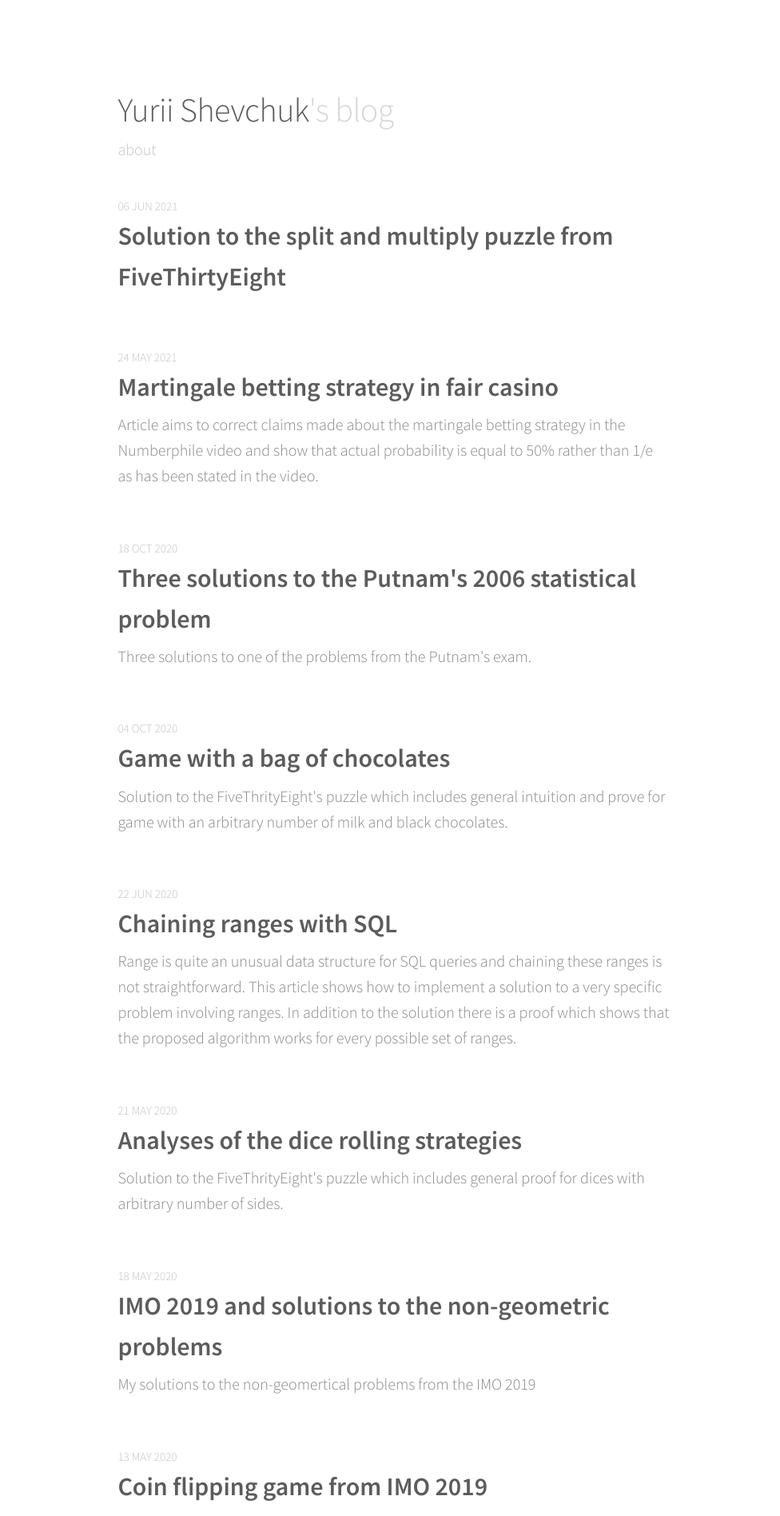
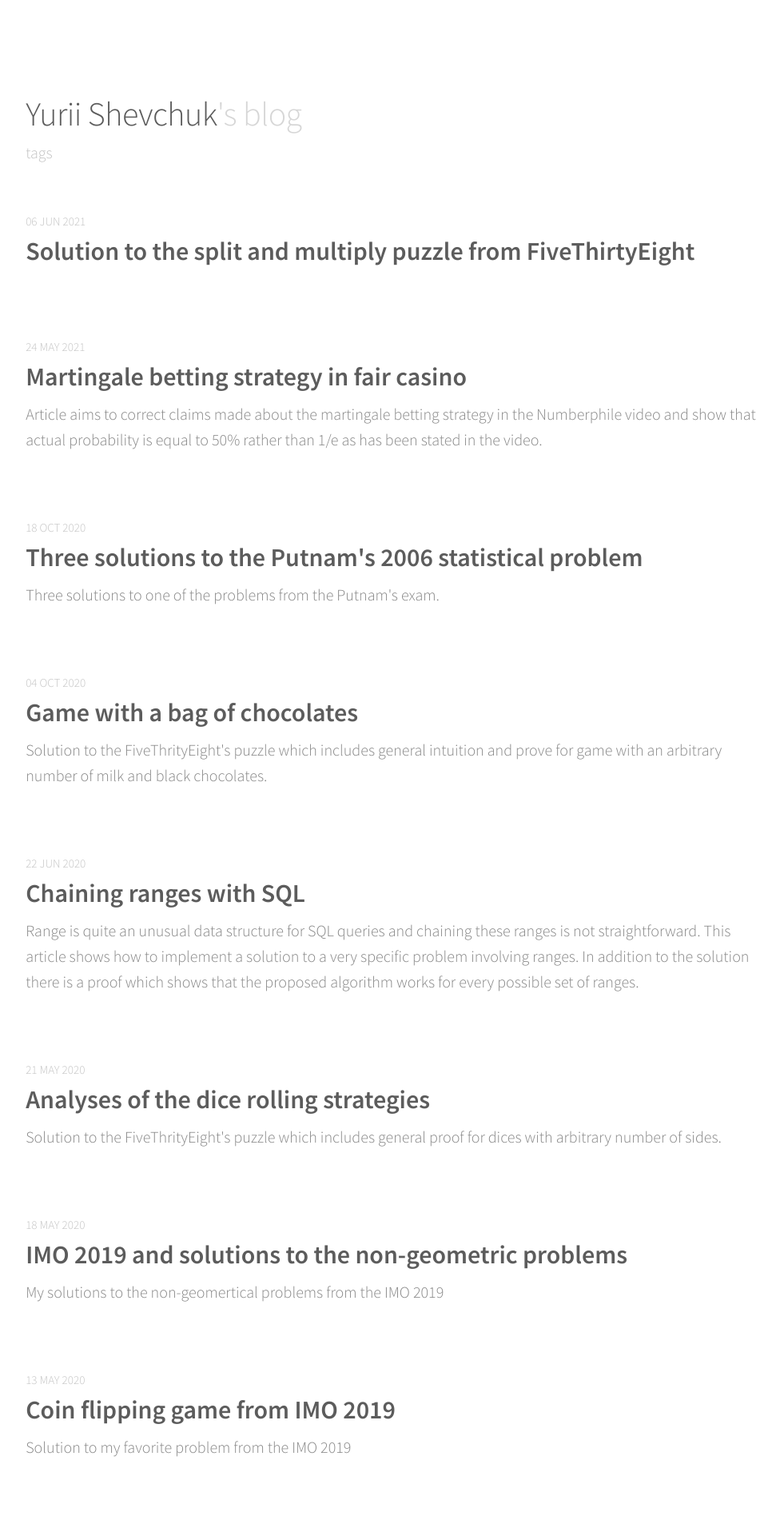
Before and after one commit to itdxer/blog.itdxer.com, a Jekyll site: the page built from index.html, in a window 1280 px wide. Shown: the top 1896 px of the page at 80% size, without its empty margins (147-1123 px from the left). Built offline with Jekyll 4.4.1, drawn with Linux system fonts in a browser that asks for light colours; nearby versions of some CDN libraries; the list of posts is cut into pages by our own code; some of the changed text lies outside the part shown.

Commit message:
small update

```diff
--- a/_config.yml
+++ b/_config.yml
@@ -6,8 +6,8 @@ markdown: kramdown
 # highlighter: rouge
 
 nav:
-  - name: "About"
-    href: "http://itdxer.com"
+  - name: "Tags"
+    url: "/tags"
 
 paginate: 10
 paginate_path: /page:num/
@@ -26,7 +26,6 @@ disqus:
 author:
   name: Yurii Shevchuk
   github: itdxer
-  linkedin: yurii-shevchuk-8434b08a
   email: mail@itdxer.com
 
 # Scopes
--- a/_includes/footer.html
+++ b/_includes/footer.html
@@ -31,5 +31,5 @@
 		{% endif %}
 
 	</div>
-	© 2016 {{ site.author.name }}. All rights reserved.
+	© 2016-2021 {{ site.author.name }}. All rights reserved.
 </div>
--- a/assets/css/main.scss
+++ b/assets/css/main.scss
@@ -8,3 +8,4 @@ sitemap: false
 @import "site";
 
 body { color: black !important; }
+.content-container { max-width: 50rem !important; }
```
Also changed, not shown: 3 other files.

================================

EXERCISE INSTRUCTIONS – A copy of each line in the data above that holds the string "html" is needed.

TASK RESULT –
Before and after one commit to itdxer/blog.itdxer.com, a Jekyll site: the page built from index.html, in a window 1280 px wide. Shown: the top 1896 px of the page at 80% size, without its empty margins (147-1123 px from the left). Built offline with Jekyll 4.4.1, drawn with Linux system fonts in a browser that asks for light colours; nearby versions of some CDN libraries; the list of posts is cut into pages by our own code; some of the changed text lies outside the part shown.
--- a/_includes/footer.html
+++ b/_includes/footer.html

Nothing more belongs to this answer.